--- The data Enclosed Below ---

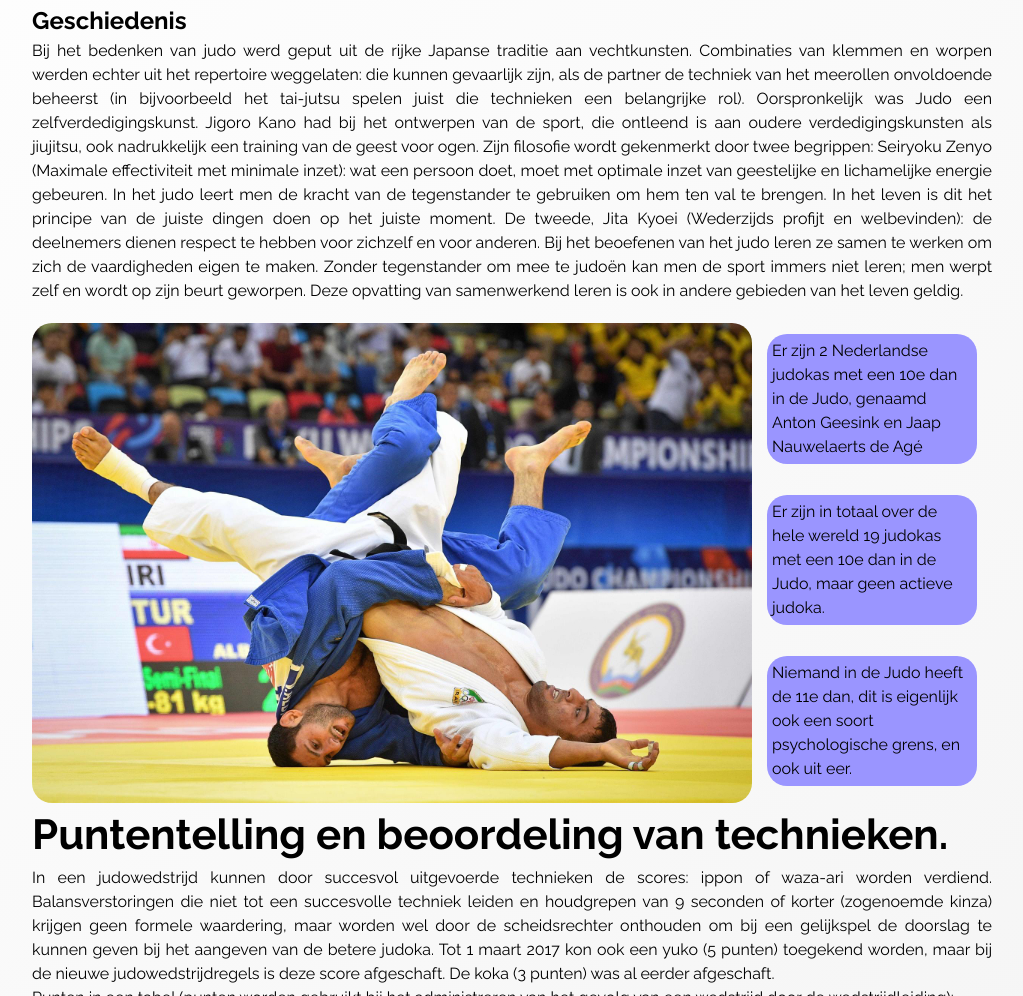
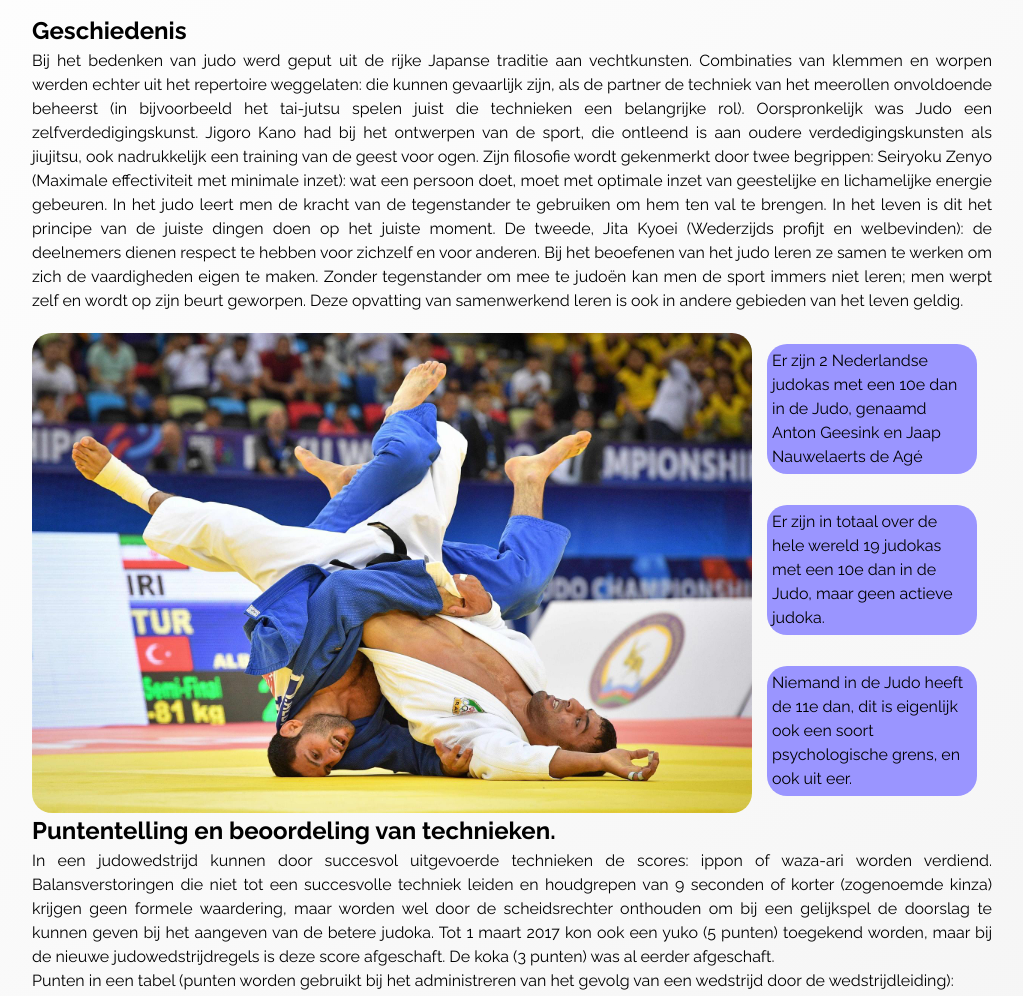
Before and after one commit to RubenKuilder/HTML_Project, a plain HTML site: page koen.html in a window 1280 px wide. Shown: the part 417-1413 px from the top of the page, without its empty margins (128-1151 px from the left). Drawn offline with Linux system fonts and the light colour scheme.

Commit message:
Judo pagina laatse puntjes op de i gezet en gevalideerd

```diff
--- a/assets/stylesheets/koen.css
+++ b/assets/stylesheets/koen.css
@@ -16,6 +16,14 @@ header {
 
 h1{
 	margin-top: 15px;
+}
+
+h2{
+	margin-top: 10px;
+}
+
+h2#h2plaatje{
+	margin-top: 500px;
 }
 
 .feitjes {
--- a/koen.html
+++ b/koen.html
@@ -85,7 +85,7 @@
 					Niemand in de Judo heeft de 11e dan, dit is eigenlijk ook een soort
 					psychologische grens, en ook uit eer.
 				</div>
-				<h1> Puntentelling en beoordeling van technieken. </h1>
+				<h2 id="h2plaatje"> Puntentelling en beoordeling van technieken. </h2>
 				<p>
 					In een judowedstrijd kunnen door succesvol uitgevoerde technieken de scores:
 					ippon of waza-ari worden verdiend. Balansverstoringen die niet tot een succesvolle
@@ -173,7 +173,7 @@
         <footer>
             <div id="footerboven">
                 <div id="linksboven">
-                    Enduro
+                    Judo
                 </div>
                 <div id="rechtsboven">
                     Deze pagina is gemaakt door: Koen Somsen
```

--- End of Enclosed The data ---

Exercise objective :: Look through the entries above and list every line containing "stylesheets".

Task result ::
--- a/assets/stylesheets/koen.css
+++ b/assets/stylesheets/koen.css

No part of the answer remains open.